TO DO
Look through the entries and report how many lines include the word "papers". Give the number alone.

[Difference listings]
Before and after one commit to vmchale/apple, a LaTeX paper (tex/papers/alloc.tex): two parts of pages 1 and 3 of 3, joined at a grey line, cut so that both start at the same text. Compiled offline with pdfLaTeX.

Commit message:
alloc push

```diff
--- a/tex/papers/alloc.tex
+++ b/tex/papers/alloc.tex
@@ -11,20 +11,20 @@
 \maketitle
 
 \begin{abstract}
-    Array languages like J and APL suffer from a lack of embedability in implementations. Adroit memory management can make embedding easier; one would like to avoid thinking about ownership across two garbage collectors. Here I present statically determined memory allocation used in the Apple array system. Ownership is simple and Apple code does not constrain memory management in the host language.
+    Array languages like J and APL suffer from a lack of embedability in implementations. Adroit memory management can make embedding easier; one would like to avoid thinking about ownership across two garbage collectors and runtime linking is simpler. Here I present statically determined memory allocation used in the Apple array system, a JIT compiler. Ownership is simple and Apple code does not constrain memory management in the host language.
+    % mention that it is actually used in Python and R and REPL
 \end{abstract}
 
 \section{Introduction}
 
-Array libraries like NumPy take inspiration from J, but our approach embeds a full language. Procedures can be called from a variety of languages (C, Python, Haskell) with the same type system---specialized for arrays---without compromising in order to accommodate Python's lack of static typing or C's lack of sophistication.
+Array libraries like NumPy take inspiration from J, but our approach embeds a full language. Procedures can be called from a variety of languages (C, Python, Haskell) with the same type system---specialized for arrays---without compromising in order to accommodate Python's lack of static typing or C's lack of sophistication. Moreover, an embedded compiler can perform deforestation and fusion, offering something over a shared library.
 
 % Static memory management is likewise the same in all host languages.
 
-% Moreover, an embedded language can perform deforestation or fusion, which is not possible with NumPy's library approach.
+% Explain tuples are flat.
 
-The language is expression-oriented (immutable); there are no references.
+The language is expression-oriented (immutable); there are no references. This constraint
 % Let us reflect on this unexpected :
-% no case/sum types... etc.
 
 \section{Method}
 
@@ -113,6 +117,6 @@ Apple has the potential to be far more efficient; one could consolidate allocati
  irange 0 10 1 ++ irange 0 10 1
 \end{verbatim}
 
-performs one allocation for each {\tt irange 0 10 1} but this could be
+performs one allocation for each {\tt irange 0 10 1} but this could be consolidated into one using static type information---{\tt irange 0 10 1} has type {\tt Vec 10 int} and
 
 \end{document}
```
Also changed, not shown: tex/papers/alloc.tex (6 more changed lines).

RESPONSE BOX
4